Evaluation and Recommendations

The Culture 2000 Framework Programme is the key vehicle through which the EU can express its cultural policy. During 2003 an extensive evaluation exercise was undertaken, the results of which are soon to be published in a recommendation document by the Commission.

After almost four years of existence, the programme is facing criticisms on its design and implementation. The European Forum for the Arts and Heritage (EFAH) has prepared an evaluation overview to highlight the opinions and needs of the cultural operators.

Taking stock of existing assessments and of the experience of its members, EFAH drafted an analysis of the framework programme Culture 2000. The strengths and weakness are equally addressed in order to ensure a better understanding of the needs and expectations of the cultural sector when the EU comes to drafting a new programme for 2007-2011.

The following is the Executive Summary of the Report:

This report responds to a call from the European Union to reflect constructively on how the European Parliament and the European Commission (DG EAC) might make more effective use of culture in the design and implementation of European programmes.
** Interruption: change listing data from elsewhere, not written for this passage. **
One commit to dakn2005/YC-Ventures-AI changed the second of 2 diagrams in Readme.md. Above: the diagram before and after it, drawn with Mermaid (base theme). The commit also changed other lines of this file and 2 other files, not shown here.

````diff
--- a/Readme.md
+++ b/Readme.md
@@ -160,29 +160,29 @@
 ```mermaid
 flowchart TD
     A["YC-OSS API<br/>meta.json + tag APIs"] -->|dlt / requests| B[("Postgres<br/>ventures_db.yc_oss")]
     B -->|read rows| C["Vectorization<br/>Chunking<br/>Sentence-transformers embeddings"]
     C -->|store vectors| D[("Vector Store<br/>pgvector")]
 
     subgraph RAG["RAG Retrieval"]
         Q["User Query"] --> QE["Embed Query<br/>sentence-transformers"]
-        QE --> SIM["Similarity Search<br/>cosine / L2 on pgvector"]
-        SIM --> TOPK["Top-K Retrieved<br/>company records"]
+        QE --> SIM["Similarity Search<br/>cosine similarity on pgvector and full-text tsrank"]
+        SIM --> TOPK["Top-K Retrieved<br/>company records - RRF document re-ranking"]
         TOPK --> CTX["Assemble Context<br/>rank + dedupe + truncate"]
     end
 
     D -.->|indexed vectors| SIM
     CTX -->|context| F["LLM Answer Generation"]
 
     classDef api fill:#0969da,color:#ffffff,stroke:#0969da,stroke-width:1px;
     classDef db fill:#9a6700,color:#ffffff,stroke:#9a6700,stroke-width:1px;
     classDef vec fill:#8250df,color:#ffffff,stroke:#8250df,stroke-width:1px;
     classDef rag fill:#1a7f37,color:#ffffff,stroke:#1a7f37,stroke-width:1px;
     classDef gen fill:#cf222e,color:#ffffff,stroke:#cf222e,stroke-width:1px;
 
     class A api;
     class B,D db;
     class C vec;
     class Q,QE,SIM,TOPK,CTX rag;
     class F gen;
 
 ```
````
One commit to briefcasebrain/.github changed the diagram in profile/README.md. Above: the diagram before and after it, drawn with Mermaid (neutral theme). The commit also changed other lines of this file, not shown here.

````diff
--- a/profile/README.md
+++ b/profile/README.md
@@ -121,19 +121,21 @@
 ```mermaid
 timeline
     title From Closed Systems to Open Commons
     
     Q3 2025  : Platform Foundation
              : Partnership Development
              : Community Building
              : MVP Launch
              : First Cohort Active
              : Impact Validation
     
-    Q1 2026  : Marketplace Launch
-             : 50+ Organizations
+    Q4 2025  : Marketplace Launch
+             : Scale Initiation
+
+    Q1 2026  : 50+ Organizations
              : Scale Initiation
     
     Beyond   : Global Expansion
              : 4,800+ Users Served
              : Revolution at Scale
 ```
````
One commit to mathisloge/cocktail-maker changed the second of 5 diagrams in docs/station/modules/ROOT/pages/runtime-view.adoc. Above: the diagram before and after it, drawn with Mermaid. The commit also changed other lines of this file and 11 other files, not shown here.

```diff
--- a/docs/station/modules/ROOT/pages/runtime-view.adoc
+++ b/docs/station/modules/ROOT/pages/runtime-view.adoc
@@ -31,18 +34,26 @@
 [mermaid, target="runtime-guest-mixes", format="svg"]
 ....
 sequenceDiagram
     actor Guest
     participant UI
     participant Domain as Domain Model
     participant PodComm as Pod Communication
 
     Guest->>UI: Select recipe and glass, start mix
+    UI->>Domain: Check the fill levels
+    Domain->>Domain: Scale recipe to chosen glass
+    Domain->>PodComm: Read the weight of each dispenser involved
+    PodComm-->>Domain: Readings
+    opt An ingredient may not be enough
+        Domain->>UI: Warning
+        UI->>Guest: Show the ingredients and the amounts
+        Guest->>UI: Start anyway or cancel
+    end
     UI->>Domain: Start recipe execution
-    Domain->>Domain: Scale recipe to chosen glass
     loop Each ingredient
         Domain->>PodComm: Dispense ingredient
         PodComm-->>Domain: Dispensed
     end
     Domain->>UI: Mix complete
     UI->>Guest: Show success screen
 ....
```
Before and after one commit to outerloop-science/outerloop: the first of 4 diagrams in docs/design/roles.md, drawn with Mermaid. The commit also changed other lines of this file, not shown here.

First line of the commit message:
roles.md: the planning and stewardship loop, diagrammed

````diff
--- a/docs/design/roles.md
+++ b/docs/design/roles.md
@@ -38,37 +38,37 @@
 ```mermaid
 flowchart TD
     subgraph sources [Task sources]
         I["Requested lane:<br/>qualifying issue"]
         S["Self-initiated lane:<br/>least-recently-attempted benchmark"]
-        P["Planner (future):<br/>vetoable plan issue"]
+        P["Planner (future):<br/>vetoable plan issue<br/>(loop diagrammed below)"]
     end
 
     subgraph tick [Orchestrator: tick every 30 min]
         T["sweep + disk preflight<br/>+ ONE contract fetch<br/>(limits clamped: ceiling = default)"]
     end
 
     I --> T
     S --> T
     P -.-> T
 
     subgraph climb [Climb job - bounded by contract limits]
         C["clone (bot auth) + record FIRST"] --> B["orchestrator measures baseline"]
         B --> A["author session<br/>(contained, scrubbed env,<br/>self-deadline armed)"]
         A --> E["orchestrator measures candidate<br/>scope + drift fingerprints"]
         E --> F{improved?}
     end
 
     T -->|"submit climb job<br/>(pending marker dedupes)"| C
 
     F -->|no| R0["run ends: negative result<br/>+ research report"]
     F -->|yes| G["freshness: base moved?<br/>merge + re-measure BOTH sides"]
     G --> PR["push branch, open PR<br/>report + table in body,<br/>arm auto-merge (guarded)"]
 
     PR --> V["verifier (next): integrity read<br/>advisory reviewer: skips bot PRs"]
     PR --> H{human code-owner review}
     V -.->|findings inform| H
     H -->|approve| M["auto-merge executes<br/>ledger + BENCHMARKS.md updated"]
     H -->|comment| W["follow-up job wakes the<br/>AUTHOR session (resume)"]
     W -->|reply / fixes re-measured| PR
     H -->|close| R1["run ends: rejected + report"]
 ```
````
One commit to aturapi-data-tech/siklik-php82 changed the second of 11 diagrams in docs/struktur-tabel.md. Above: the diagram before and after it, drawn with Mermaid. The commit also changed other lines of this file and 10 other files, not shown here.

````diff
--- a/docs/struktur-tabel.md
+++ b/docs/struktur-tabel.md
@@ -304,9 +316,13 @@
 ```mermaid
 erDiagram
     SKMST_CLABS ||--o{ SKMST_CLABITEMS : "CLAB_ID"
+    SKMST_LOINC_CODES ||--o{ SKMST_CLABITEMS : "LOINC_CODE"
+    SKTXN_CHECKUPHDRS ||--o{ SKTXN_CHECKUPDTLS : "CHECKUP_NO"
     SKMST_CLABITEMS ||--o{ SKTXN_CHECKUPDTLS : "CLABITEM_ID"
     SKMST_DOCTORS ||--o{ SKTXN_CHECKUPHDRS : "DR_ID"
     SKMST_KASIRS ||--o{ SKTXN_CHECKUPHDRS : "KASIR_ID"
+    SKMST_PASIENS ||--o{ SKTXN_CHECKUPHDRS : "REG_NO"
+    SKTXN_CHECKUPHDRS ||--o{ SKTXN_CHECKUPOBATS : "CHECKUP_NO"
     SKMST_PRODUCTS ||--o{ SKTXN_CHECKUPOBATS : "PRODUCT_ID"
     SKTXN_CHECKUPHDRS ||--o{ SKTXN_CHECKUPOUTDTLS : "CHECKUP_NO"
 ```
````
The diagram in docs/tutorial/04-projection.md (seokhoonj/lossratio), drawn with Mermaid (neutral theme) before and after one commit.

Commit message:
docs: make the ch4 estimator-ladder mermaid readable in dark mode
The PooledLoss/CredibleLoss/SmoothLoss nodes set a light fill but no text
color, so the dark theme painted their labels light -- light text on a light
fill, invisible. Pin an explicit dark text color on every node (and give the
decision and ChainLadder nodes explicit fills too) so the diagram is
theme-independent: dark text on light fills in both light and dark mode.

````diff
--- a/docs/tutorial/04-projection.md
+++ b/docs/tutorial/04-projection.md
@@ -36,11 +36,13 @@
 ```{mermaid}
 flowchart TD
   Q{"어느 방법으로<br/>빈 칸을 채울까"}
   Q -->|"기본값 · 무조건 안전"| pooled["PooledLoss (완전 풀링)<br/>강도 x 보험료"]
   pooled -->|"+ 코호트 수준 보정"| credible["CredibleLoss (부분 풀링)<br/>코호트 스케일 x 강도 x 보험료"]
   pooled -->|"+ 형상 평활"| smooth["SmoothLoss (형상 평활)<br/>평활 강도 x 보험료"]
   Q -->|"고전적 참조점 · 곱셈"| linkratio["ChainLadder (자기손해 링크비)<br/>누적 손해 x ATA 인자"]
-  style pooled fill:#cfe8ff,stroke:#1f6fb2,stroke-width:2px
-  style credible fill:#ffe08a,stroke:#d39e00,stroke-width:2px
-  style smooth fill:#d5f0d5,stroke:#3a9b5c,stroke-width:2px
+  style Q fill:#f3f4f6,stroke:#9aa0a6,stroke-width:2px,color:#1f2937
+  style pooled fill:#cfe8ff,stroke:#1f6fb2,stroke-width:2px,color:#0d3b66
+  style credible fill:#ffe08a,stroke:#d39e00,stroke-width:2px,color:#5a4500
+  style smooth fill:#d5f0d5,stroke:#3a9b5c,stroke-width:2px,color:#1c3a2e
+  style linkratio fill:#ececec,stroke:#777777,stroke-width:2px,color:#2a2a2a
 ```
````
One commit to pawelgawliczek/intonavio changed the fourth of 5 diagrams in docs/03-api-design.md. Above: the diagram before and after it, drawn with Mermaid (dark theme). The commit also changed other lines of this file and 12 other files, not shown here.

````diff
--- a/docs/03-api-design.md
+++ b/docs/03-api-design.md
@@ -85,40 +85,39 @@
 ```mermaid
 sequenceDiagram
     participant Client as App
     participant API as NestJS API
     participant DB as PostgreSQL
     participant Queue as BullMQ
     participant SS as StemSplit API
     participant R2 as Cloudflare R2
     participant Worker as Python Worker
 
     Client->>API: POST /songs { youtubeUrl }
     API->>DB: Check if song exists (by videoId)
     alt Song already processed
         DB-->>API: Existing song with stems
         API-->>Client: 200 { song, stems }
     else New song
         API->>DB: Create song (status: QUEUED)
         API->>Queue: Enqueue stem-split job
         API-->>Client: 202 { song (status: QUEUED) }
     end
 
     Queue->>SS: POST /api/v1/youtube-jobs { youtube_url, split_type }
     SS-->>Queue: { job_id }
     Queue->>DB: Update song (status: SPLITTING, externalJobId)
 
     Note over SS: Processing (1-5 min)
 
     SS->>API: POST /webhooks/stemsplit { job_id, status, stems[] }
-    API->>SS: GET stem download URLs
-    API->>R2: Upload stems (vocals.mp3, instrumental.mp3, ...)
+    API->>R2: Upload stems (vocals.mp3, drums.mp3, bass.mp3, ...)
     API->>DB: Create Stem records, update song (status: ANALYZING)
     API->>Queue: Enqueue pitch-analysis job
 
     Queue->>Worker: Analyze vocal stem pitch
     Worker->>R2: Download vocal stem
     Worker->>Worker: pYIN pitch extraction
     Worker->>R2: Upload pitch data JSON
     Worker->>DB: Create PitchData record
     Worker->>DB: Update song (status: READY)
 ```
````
The European Forum for the Arts and Heritage (EFAH) fully supports the DG EAC in its aspiration to help generate greater European cultural co-operation.

The cultural sector throughout Europe is disappointed with the EU's general failure over more than a decade to take sufficient advantage of the wide-ranging competence it secured under Article 151 of the Treaty of Union. In particular, after more than a decade, important aspects of clause 151.4 have yet to be addressed seriously and the Community has an unrealised role to play.

EFAH is in favour of maintaining a broad framework programme with concise and limited priorities, and matching the objectives to the budgetary constraints. The concept of the European added value is one of the key criteria for the selection of cultural projects in Culture 2000. This is widely supported.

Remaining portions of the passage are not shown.